• New Paltz's English as a New Language Summer Academy Travels Beyond the  Classroom 


    The New Paltz Central School District (NPCSD) English as a New Language (ENL) Summer Academy students spent the summer around ponds, plants, and animals, discussing their discoveries. 


    This year’s ENL Academy welcomed students with a diversity of experiences as well, including ones who have moved from another country, those who have relocated several times, and “heritage” students who were born in the United States but who speak another language (or languages) at home. In total, 25 students ranging from Kindergarten to Grade 10 were immersed in learning this summer through the program. Also welcomed were students with multiple reading or learning disorders, mental health issues, political refugee status, social or emotional anxiety, trauma, and more.


    Designed to reinforce evolving literacy skills gained during the regular school year, the ENL Summer Academy takes an interdisciplinary approach to supporting language skills by focusing on science. During this summer’s four-week program, the ENL classes took field trips to local farms or nature preserves, expanding the program’s classroom reading and writing about nature experientially, while also enabling relationship-building. It was not uncommon to see older students guiding the younger ones, even those from very different backgrounds. 


    ENL Academy students sisters F. and Y. from Taiwan have been attending Duzine Elementary for over two years and are entering Grades 2 and 3 in the fall. Faye said she enjoyed seeing familiar faces from Duzine in her ENL summer class. Y. said some ENL students help each other in the school year with assignments because learning a new language can be tough. “Learning English was kind of tricky, but the math is the same, so that was good,” said Y. “For some of my friends, learning English was very tricky,” Y. added. “And some speak more than two languages!” 


    The English language, agreed ENL teacher Janine Rossi, is not the easiest language to learn. For students whose language of origin involves reading from right to left or uses a different alphabet or numeric system, the layers of complexities thicken. 


    A day in Amy Chapman’s ENL class for Grades 1-2 included morning work and a meeting, a science lesson or experiment, reading groups, outdoor recess, work in the Lenape School garden, and then writing or research. Chapman believes approaching literacy through science facilitates learning the academic vocabulary needed for all skill levels to meet milestones. “Plants are something you can teach at a basic level or a more advanced level,” said Chapman. “The students are motivated to learn because they see it in different contexts and retain the content more easily.”


    D. is from Mexico and about to enter Grade 5. He said attending the summer academy served as a useful refresher. “We reviewed questions from fourth grade that I forgot,” he said. “I can learn it again in summer school, and it will help me because it’s closer to regular school when I go into fifth grade.” A., a student from Afghanistan, will be entering Grade 4. She concurred, “The summer school helped [me] get ready for fourth grade, and I could practice speaking English more every time.” 


    The program’s classrooms received daily visits from NPCSD’s bilingual social worker Angela Perez for social-emotional learning (SEL) lessons centered on self-esteem, promoting kindness, and self-acceptance.
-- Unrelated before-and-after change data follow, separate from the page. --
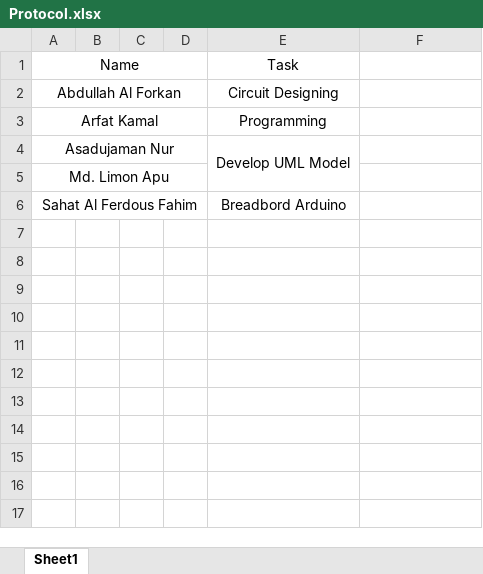
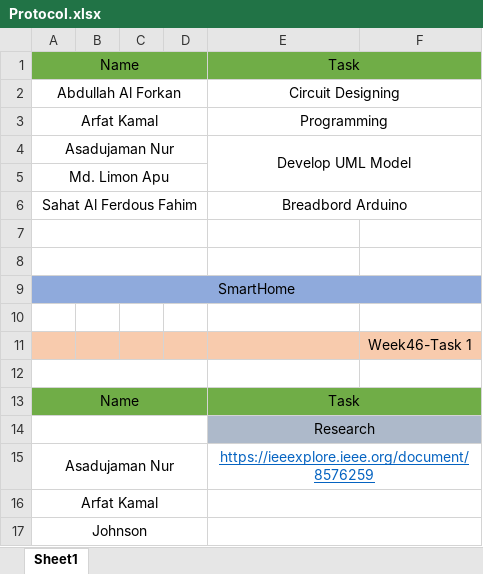
Before and after one commit to Sahat-fahim/Micro-controller-Lab-HSHL-, an Excel workbook: Protocol.xlsx, sheet Sheet1, drawn as a sheet; values as stored, in another font and other column widths than the file's, no borders; removed rows and columns are numbered as before the commit, all else as after; the diff names each change by its address in the sheet, - before the commit and + after, or states it on an @@ line.

Commit message:
Add files via upload

```diff
--- a/Protocol.xlsx (sheet Sheet1)
+++ b/Protocol.xlsx (sheet Sheet1)
-A1:F1 fill: none
+A1:F1 fill: #70AD47
+E1:F1 merged
+E2:F2 merged
+E3:F3 merged
-E4:E5 merged
+E4:F5 merged
+E6:F6 merged
+row 7: (empty)
+row 8: (empty)
+row 9: SmartHome
+row 10: (empty)
+row 11:  |  |  |  |  | Week46-Task 1
+row 12: (empty)
+row 13: Name |  |  |  | Task
+row 14:  |  |  |  | Research
+row 15: Asadujaman Nur |  |  |  | https://ieeexplore.ieee.org/document/8576259
+row 16: Arfat Kamal
+row 17: Johnson
```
The students played board games and learned “soft” skills focused on social skills such as taking turns, communication skills, and proper social interactions. Perez led discussions exploring the students’ similarities and differences within their cultures and also shared videos of authors from various countries and cultures reading their books aloud. 


    ENL instructor Cecile Eldridge Perez noted that students will not acquire language if they don’t feel secure and is mindful of giving her young students positive experiences. “Learning another language requires an openness and a fearlessness in order to really function in that language,” Cecile added.